  • Series

    Judging A Book: Gilstrap Reviews 'Alexander Hamilton'

    Judge Rodney Gilstrap

    While Alexander Hamilton is the subject of a hit Broadway musical and renewed biographical examinations, professor Kate Brown takes us down a road less traveled in her book "Alexander Hamilton and the Development of American Law" — showing Hamilton as first, last and foremost an American lawyer, says U.S. District Judge Rodney Gilstrap of the Eastern District of Texas.

  • The Case For Creating A Mediation Department At Your Firm

    Dennis Klein

    There are at least four reasons supporting the need for some form of a mediation group within a law firm, especially in firms with larger practices, according to Dennis Klein, owner of Critical Matter Mediation and former litigation partner at Hughes Hubbard & Reed LLP.

  • Natural Gas Market Design May Be Failing Consumers

    Levi McAllister

    Domestic energy producers face challenges in predicting consumer demand for electricity and natural gas, and in responding to daily fluctuations in consumption. A recent academic paper highlights design characteristics of the natural gas market that may contribute to these challenges, say attorneys with Morgan Lewis & Bockius LLP.

  • Core Functions And Cooperative Federalism At The EPA

    Dan Jordanger

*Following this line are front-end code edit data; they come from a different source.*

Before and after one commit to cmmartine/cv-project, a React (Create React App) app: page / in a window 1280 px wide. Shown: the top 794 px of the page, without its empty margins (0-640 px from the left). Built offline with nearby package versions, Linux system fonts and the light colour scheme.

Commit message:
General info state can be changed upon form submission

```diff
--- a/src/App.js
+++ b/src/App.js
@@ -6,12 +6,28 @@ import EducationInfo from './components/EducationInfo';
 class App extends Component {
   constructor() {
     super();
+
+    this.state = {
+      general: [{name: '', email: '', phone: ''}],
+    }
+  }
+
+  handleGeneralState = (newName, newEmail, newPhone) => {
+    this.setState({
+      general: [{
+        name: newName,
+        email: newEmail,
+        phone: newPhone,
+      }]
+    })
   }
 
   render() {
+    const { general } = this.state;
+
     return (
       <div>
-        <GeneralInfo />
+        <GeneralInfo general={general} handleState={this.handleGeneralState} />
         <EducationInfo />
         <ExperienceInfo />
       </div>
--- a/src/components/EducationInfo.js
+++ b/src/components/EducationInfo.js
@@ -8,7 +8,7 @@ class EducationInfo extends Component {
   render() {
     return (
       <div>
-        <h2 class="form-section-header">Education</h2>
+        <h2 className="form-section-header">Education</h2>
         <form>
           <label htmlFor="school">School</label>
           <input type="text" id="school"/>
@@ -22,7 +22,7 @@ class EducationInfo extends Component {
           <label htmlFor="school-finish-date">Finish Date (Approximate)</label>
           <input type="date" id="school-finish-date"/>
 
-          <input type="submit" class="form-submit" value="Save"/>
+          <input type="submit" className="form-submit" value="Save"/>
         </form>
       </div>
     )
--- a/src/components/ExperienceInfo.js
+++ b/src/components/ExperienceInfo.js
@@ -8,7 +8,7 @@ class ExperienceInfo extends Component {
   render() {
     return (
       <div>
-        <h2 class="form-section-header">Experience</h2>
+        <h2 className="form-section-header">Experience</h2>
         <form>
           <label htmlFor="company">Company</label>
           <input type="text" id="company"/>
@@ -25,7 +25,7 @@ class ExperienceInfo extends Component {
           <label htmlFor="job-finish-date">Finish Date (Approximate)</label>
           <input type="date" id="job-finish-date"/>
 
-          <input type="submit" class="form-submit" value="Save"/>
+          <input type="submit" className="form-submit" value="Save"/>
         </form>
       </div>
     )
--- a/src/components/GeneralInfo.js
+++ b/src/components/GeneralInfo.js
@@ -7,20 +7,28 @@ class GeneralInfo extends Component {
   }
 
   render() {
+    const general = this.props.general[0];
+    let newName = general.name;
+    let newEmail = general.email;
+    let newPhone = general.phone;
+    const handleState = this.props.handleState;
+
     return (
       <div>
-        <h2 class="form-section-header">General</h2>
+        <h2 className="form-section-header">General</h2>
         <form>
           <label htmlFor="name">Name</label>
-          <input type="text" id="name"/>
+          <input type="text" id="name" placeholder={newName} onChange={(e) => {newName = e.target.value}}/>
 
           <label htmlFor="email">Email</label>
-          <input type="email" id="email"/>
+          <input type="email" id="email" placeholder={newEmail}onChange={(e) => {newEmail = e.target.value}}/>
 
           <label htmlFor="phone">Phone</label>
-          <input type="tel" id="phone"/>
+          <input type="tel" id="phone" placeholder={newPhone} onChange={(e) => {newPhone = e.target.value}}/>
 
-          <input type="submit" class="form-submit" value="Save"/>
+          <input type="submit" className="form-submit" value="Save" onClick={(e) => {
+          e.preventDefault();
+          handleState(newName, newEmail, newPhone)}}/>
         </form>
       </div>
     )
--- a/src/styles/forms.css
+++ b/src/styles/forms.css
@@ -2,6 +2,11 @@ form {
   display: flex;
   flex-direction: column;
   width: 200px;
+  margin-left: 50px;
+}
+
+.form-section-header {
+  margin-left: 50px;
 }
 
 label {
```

    The U.S. Environmental Protection Agency’s recently released draft strategic plan for 2018-2022 starkly narrows the items on which the EPA will focus its resources and turns the agency’s back on many objectives contained in the previous plan — things that the Trump administration and Administrator Scott Pruitt believe should not be done at all, says Dan Jordanger of Hunton & Williams LLP.